Before I started I had no real idea what a "typical" day in the saddle would be like. If you examine the map of the Via de la Plata you will see that towns, somewhat spookily, are all about 80 kms apart (mas o menos). Therefore if you want to stay in good hotels, it is that 80 km that sets your daily run.
In the event I discovered that I could manage 80 kms a day without effort (well the first few days were a bit grim, ending the day saddle sore and exhausted), and on occasions got up to 100km in a day, when needs must. Mind you it pales into insignificance when you look at Tour de France stats, where they will do 200 kms in a day at around 3 times the speed I managed.
I found that around 5 hours cycling a day at an average speed of 16kms per hour was about par for the course for me. Included in that is around half an hour for lunch and snack stops. If you are staying in hotels in Spain, be advised that breakfast will only start 9 am on average (some did start at 8.30 am, but others were 9.30am). So I tended not to get going till around 10 am in the morning.
I set out with around 3 litres of water, as even in late September Andalucian and Extremadura can get hot, plus fruit and bread for lunch. By tanking up with a big breakfast and having a large dinner, lunch on the road was just a way of topping up the calories and taking aboard water. I would then have two other breaks in the day to split the time between start and lunch, and the time between lunch and the finish. All told around 30 minutes in the course of my day.
My on bike GPS computer would keep me fully informed on times, speeds and distances. There is a lot more climbing each day than I had imagined. Forget a view of a flat central plain to Spain. My daily net assents varied between just over 500 metres in a day to around 1300 metres. There are downhills to offset the climbs, but I found that long times took quite a bit out of me. 600 or 700 metres net assent was quite comfortable, but once it got over 100 in a day, then I would feel it. In addition there was some fairly serious days at the start, when I was not perhaps as fit as I was towards the end of the trip.
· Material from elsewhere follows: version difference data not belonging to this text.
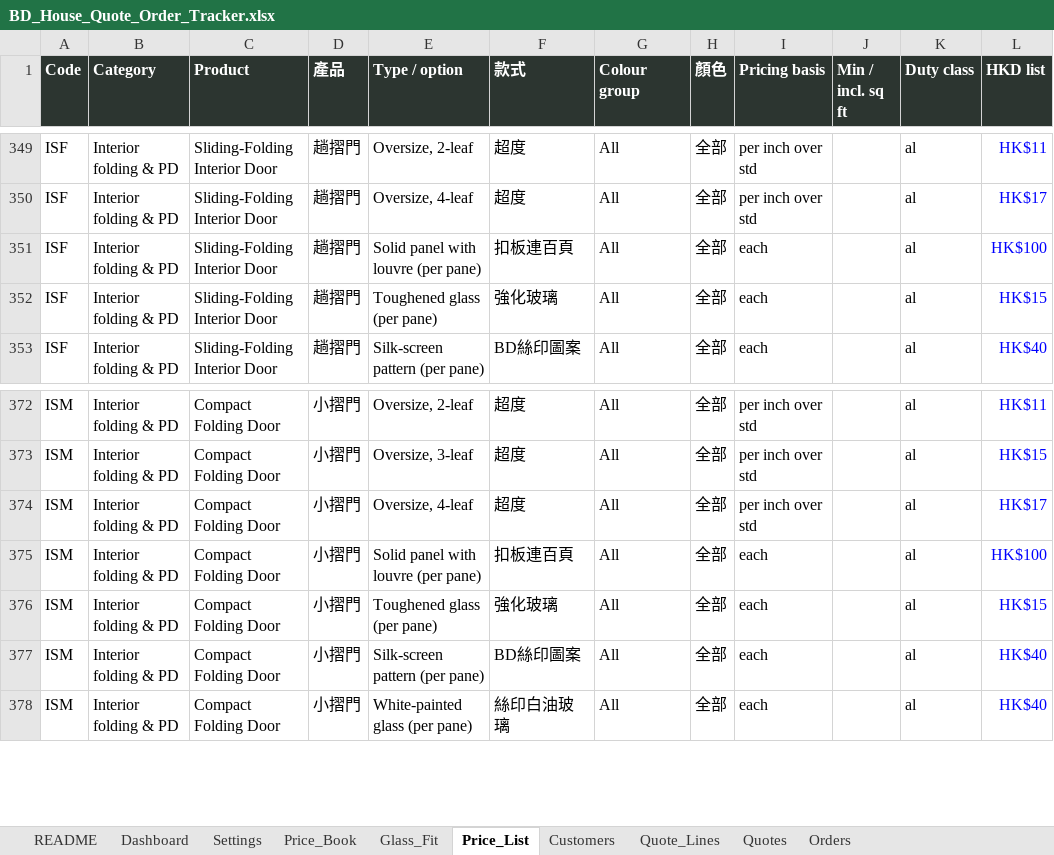
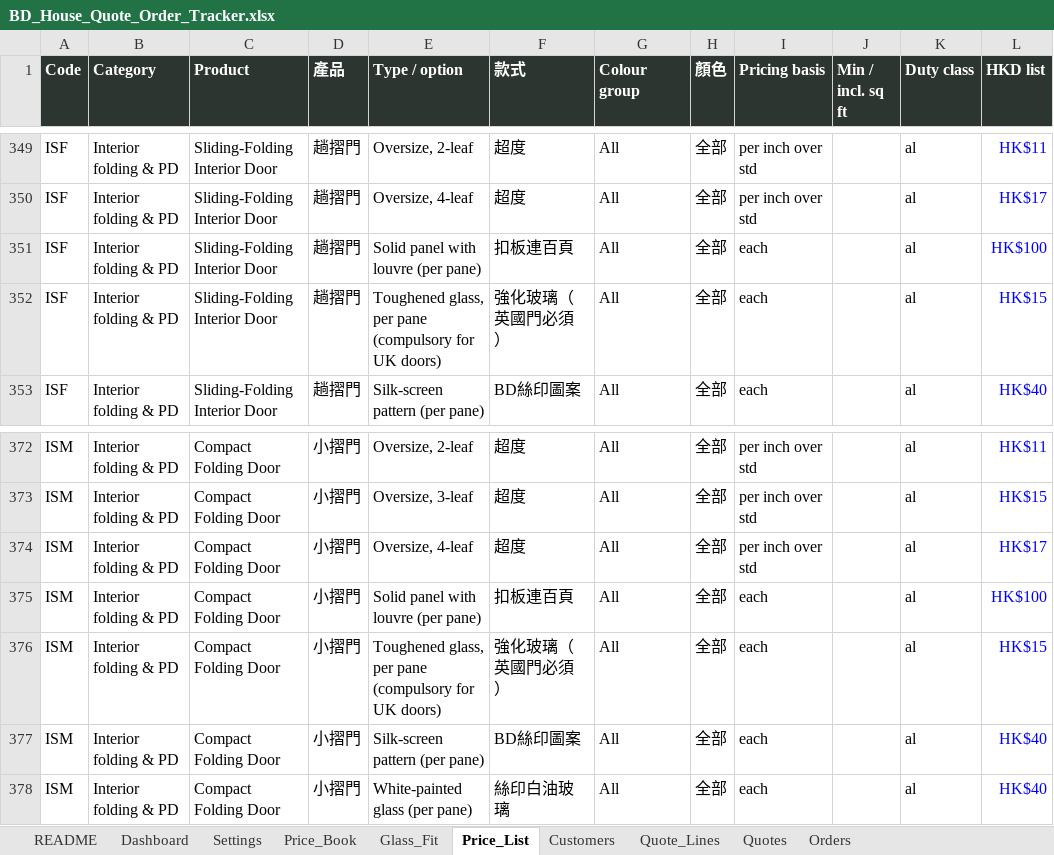
Before and after one commit to cyclondon/BD-House-Ordering, an Excel workbook: downloads/BD_House_Quote_Order_Tracker.xlsx, sheet Price_List, drawn as a sheet; only a part is shown, gaps mark what is left out; values as stored, in another font and other column widths than the file's, no borders; the diff names each change by its address in the sheet, - before the commit and + after, or states it on an @@ line.

```diff
--- a/downloads/BD_House_Quote_Order_Tracker.xlsx (sheet Price_List)
+++ b/downloads/BD_House_Quote_Order_Tracker.xlsx (sheet Price_List)
-E352 (Type / option): Toughened glass (per pane)
+E352 (Type / option): Toughened glass, per pane (compulsory for UK doors)
-F352 (款式): 強化玻璃
+F352 (款式): 強化玻璃（英國門必須）
-E376 (Type / option): Toughened glass (per pane)
+E376 (Type / option): Toughened glass, per pane (compulsory for UK doors)
-F376 (款式): 強化玻璃
+F376 (款式): 強化玻璃（英國門必須）
```
Also changed, not shown: sheet Glass_Fit, 5 other files.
I would get to the hotel between 3 and 4 in the afternoon, have a bath and relax. The get out to look around the town by about 6 pm. You have plenty of time to look around the town as dinner in Spain is late, with many (read that "virtually all") restaurants opening at 9 in the evening or later. So do not count on getting to bed too early.
Via de la Plata to Santiago de Compostela